Even as sports memorabilia firm Upper Deck vowed Tuesday to stick by Woods, results of USA Today/Gallup and Washington Post/ABC News weekend polls show the US public has a harsh view on the 14-time major champion's infidelity.
More than a dozen women have claimed affairs with embattled Woods, who has admitted being unfaithful to wife Elin and said he will take a break from professional golf to work on being a better husband, father and person.
Woods had only a 33 percent "favorable" rating in a poll taken last weekend compared to an 85 percent mark in 2005 when the question was last posed, the 52-point plunge the largest since drops were first measured in 1992.
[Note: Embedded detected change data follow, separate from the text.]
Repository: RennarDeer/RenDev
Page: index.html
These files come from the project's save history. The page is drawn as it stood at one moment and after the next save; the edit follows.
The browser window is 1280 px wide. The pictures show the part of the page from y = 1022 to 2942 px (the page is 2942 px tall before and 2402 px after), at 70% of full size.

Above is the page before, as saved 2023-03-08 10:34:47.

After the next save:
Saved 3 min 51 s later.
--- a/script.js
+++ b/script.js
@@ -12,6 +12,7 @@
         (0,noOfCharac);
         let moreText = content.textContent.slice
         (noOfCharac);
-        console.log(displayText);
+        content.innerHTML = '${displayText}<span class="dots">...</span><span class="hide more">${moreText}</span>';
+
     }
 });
Gallup Poll managing editor Jeffrey Jones called the drop "definitely unprecedented" and said he has fallen below many of the usual lowest of the low - politicians.
In 2000, when Woods was winning the "Tiger Slam" of four majors in a row, his favorable rating peaked at 88 percent - the highest figure in poll history. The fall from that mark matches ex-President George W. Bush's all-time record.
"Unfavorable" marks for Woods in the same poll jumped from eight percent in 2005 to 57 percent, with 61 percent of women but just 53 percent of men grading Woods unfavorably.
USA Today/Gallup found 19 percent of those who responded would have a less favorable opinion of any product endorsed by Woods.
Nevertheless, Upper Deck Company joined Nike and video game maker Electronic Arts in supporting Woods, saying it will continue exclusive deals with Woods that began in 2001.
"Upper Deck will maintain its exclusive agreement with Tiger in both our sports cards and memorabilia categories and we look forward to his eventual return to the PGA Tour," Upper Deck chief executive Richard McWilliam said.
"Tiger and his family have our full support."
Global consulting firm Accenture dropped Woods on Sunday, the first sponsor to dump him. AT&T and Tag Heuer are reevaluating their Woods deals. Gillette, a Procter and Gamble brand, says it will pull Woods from ads during his hiatus.
The Post/ABC poll had 43 percent saying they view Woods unfavorably, with more than one in four saying their opinion of him was strongly negative.
Among women in the poll, 39 percent saw Woods as favorable to 45 percent unfavorable, while men were 46 percent favorable to 41 percent unfavorable.
Golf fans in the Post/ABC poll gave Woods a 62-percent favorable rating with 37 percent negative, indicating that within the golf realm, Woods might find a measure of support for both himself and possibly products he endorses.
Woods has hired Hollywood attorneys Lavely and Singer, with Marty Singer well know for taking on tabloids for celebrity clients, according to the National Law Journal.
The move could be aimed at reducing the tabloid and internet buzz over Woods since his cheating was first reported three weeks ago.